As with other age groups, the attrition rate is high, however.
I do not believe the reason for this is peculiar to young people: rather, most AA groups are not so much groups but casual meetings where people offload about current difficulties or discuss their current emotional and mental state.
Longevity in AA, by contrast, typically requires resolute and repeated work on the Twelve Steps, engagement in the AA fellowship, and a ton of service.
The best way to ensure that young alcoholics stay in AA is therefore the best way to ensure that anyone stays in AA: practise strong, orthodox sponsorship and apply the Twelve Steps, Twelve Traditions, and Twelve Concepts in the areas of recovery, fellowship, and service, centred around a group focus on its primary purpose: to carry the AA message (as set out in AA's basic text, Alcoholics Anonymous).
The young people's movement in AA
I have belonged to special interest groups in the past, in AA. I am not going to argue here for their disbandment or de-listing. I do believe, however, that they bring with them difficulties.
There are several valid arguments in favour of special interest groups. These are well-rehearsed, and I acknowledge these and will not reiterate them here. However:
The AA basic text, Alcoholics Anonymous, describes us as people who normally would not mix. As soon as a group forms with some other unifying rallying point—alcoholism plus youth; alcoholism plus a profession; alcoholism plus a sexual orientation—that other rallying point can easily take centre stage. Some special interest groups can become more like social groups or pick-up joints (and that has been my lived experience; this is not speculation by an outsider).
Whilst such groups are non-restrictive in name, any common rallying point, even if secondary, will, in practice, prove exclusionary to those not in the subgroup, even where the participation of others is welcomed and encouraged.
One real problem with special interest groups is that they invariably affect all other groups in the catchment area. This is why they are all our business. A young person's group that drains the catchment area of young people and a gay and lesbian group that drains the catchment area of gays and lesbians will make it less likely that the remaining groups will be demographically representative of the population as a whole, and newcomers going to those other groups will be less likely to encounter people they identify with biographically.
Lastly, my primary problem is alcoholism. My primary solution is the solution to alcoholism. It was a salutary lesson when I was new in AA that the solution might come through anyone—gay or straight, young or old, male or female, agreeable or objectionable. It is my belief that the motley crew of an AA group where we have nothing in common except a common condition and a common solution is the ideal and healthiest growth medium for a stellar recovery.
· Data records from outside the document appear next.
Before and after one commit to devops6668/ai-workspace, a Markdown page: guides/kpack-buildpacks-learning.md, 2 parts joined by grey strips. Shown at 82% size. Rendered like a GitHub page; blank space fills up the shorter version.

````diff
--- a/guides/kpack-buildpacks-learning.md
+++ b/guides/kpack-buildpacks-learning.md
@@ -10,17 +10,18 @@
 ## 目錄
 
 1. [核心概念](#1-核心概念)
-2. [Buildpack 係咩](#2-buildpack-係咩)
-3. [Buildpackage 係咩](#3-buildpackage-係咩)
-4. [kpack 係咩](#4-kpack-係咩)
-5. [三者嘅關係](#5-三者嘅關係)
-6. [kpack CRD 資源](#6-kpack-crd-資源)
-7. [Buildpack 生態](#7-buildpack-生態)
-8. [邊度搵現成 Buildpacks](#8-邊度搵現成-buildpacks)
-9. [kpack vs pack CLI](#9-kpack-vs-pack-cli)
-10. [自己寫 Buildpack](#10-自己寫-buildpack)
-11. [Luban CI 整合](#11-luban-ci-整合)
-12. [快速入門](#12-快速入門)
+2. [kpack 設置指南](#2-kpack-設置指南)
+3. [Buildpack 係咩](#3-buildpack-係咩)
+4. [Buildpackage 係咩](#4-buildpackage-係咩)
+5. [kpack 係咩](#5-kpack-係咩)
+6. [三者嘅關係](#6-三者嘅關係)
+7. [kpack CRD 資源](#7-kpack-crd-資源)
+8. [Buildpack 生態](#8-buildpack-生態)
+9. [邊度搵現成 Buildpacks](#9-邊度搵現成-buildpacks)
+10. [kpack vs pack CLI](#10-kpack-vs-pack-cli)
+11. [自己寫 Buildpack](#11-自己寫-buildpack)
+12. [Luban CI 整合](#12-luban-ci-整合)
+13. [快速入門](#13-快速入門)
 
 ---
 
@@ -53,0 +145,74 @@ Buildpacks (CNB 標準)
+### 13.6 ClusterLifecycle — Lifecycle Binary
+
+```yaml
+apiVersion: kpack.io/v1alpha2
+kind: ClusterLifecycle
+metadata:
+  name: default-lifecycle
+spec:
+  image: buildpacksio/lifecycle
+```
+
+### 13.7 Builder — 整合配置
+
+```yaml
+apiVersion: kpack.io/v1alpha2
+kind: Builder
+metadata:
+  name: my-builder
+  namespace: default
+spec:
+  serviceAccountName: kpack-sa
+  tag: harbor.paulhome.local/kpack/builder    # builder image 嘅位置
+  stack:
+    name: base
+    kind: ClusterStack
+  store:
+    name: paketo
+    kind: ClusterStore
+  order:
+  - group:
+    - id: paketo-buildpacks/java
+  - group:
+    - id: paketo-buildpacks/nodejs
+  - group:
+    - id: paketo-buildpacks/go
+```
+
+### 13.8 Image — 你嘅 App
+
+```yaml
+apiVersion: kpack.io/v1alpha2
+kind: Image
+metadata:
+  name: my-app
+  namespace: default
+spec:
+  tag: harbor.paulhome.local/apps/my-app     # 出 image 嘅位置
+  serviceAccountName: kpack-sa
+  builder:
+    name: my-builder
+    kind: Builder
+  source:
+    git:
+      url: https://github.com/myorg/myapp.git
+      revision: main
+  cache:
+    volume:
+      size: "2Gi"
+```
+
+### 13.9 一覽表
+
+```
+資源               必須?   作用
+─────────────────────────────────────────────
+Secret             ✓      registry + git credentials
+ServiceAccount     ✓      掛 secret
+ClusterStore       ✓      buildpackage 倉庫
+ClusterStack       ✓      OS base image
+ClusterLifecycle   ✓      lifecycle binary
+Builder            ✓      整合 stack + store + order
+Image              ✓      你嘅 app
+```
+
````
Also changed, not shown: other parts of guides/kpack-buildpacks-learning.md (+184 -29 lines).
Special interest groups, in my case, fostered a sense of being 'special and different', of having special needs beyond those of a common-or-garden alcoholic. I did not.
AA does not have any more of a problem attracting or keeping young alcoholics than it has attracting or keeping any other alcoholics. There are no specific problems experienced in these areas by young alcoholics, at least least not that I experienced as a 21-year-old in AA, 19, 20 years ago. No new structures are needed. No new programme is needed.
What is required is an adherence to the primary purpose of groups, the propagation of the Twelve Steps, the Twelve Traditions, and the Twelve Concepts in the areas of recovery, fellowship and service, and, most importantly, volunteer AA members willing to take up the many vacant service positions in the existing service structure.